### PROBLEM REQUIREMENTS
Leaving out the pictures, output each record exactly as it stands.

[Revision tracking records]
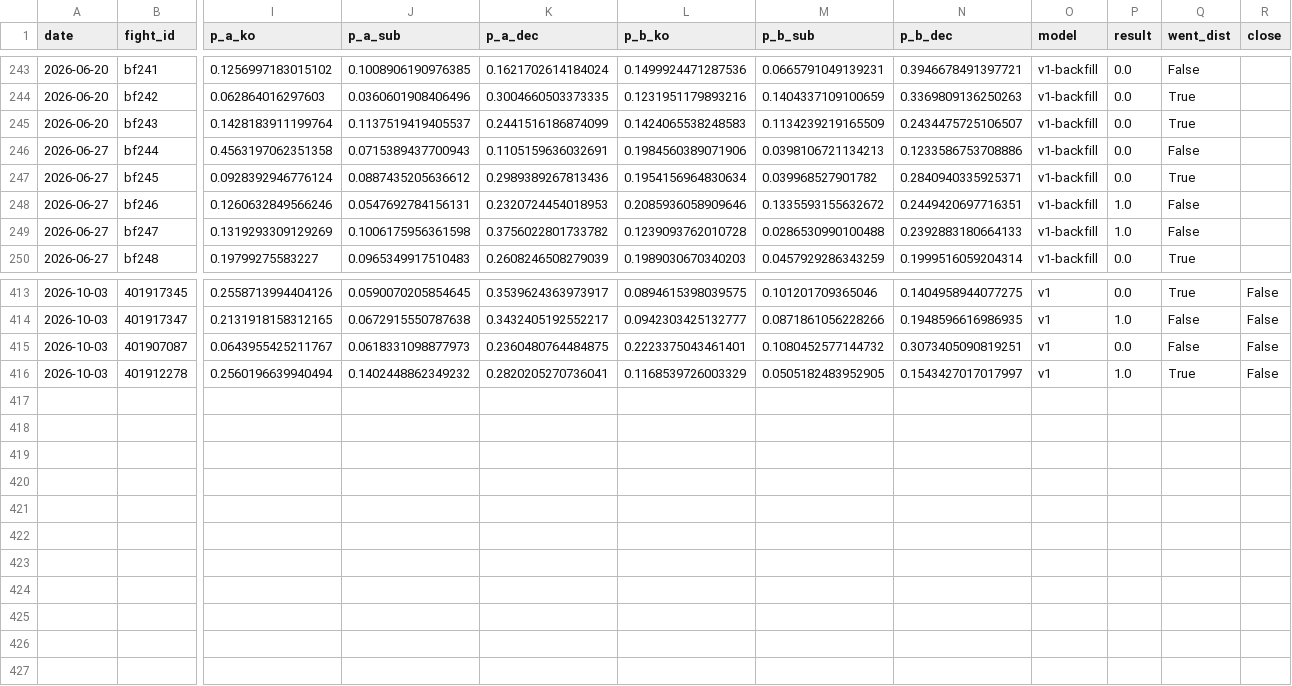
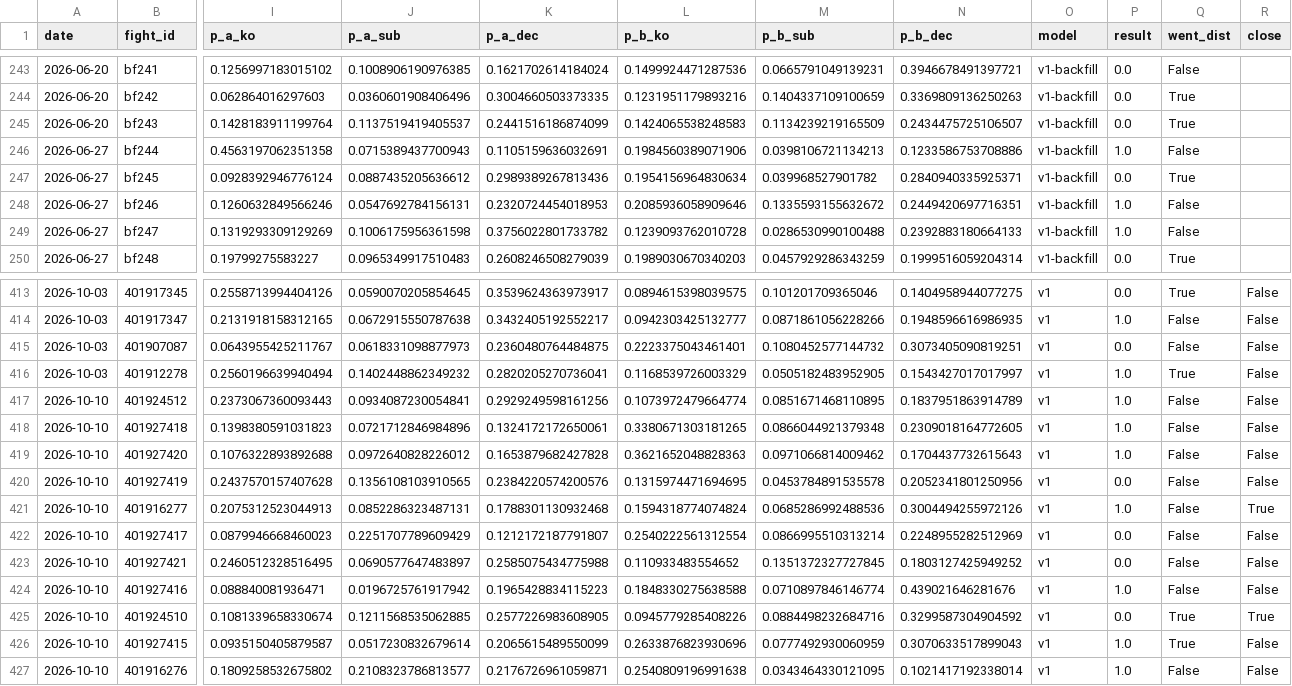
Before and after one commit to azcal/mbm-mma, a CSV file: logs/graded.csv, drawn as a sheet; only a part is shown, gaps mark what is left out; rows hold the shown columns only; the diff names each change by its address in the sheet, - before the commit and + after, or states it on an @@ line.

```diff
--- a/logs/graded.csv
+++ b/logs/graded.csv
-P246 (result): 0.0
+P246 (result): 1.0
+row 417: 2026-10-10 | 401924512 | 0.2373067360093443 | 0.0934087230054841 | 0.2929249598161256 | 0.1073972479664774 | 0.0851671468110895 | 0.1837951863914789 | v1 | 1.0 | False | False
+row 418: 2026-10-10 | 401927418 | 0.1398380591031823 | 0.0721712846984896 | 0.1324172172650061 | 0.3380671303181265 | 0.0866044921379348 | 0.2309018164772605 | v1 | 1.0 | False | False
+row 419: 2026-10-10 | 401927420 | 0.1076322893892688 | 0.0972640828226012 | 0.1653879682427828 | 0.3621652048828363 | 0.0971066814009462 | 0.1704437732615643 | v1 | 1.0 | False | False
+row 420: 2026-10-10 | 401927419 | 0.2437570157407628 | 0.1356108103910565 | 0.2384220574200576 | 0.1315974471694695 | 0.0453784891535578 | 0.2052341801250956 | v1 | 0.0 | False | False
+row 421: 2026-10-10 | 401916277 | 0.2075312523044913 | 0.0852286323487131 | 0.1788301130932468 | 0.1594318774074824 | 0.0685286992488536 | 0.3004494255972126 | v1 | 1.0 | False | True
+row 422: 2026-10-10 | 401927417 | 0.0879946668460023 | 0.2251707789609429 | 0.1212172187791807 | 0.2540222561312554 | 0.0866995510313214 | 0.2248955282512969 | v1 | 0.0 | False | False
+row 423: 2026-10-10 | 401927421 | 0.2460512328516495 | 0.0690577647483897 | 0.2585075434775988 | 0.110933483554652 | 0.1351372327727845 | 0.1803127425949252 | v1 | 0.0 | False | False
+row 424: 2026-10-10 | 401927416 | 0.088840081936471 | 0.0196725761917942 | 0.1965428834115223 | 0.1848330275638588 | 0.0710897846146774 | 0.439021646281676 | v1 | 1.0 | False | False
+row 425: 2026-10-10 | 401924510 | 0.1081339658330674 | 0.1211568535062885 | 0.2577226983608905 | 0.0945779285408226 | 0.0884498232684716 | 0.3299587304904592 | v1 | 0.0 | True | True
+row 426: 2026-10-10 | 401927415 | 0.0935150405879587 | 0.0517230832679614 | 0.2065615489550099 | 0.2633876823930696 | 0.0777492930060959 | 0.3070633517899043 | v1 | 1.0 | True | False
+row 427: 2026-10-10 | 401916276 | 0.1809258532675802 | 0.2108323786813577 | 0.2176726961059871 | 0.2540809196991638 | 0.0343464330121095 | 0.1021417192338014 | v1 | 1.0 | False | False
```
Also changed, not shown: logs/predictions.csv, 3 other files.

### FINISHED TASK
Before and after one commit to azcal/mbm-mma, a CSV file: logs/graded.csv, drawn as a sheet; only a part is shown, gaps mark what is left out; rows hold the shown columns only; the diff names each change by its address in the sheet, - before the commit and + after, or states it on an @@ line.

```diff
--- a/logs/graded.csv
+++ b/logs/graded.csv
-P246 (result): 0.0
+P246 (result): 1.0
+row 417: 2026-10-10 | 401924512 | 0.2373067360093443 | 0.0934087230054841 | 0.2929249598161256 | 0.1073972479664774 | 0.0851671468110895 | 0.1837951863914789 | v1 | 1.0 | False | False
+row 418: 2026-10-10 | 401927418 | 0.1398380591031823 | 0.0721712846984896 | 0.1324172172650061 | 0.3380671303181265 | 0.0866044921379348 | 0.2309018164772605 | v1 | 1.0 | False | False
+row 419: 2026-10-10 | 401927420 | 0.1076322893892688 | 0.0972640828226012 | 0.1653879682427828 | 0.3621652048828363 | 0.0971066814009462 | 0.1704437732615643 | v1 | 1.0 | False | False
+row 420: 2026-10-10 | 401927419 | 0.2437570157407628 | 0.1356108103910565 | 0.2384220574200576 | 0.1315974471694695 | 0.0453784891535578 | 0.2052341801250956 | v1 | 0.0 | False | False
+row 421: 2026-10-10 | 401916277 | 0.2075312523044913 | 0.0852286323487131 | 0.1788301130932468 | 0.1594318774074824 | 0.0685286992488536 | 0.3004494255972126 | v1 | 1.0 | False | True
+row 422: 2026-10-10 | 401927417 | 0.0879946668460023 | 0.2251707789609429 | 0.1212172187791807 | 0.2540222561312554 | 0.0866995510313214 | 0.2248955282512969 | v1 | 0.0 | False | False
+row 423: 2026-10-10 | 401927421 | 0.2460512328516495 | 0.0690577647483897 | 0.2585075434775988 | 0.110933483554652 | 0.1351372327727845 | 0.1803127425949252 | v1 | 0.0 | False | False
+row 424: 2026-10-10 | 401927416 | 0.088840081936471 | 0.0196725761917942 | 0.1965428834115223 | 0.1848330275638588 | 0.0710897846146774 | 0.439021646281676 | v1 | 1.0 | False | False
+row 425: 2026-10-10 | 401924510 | 0.1081339658330674 | 0.1211568535062885 | 0.2577226983608905 | 0.0945779285408226 | 0.0884498232684716 | 0.3299587304904592 | v1 | 0.0 | True | True
+row 426: 2026-10-10 | 401927415 | 0.0935150405879587 | 0.0517230832679614 | 0.2065615489550099 | 0.2633876823930696 | 0.0777492930060959 | 0.3070633517899043 | v1 | 1.0 | True | False
+row 427: 2026-10-10 | 401916276 | 0.1809258532675802 | 0.2108323786813577 | 0.2176726961059871 | 0.2540809196991638 | 0.0343464330121095 | 0.1021417192338014 | v1 | 1.0 | False | False
```
Also changed, not shown: logs/predictions.csv, 3 other files.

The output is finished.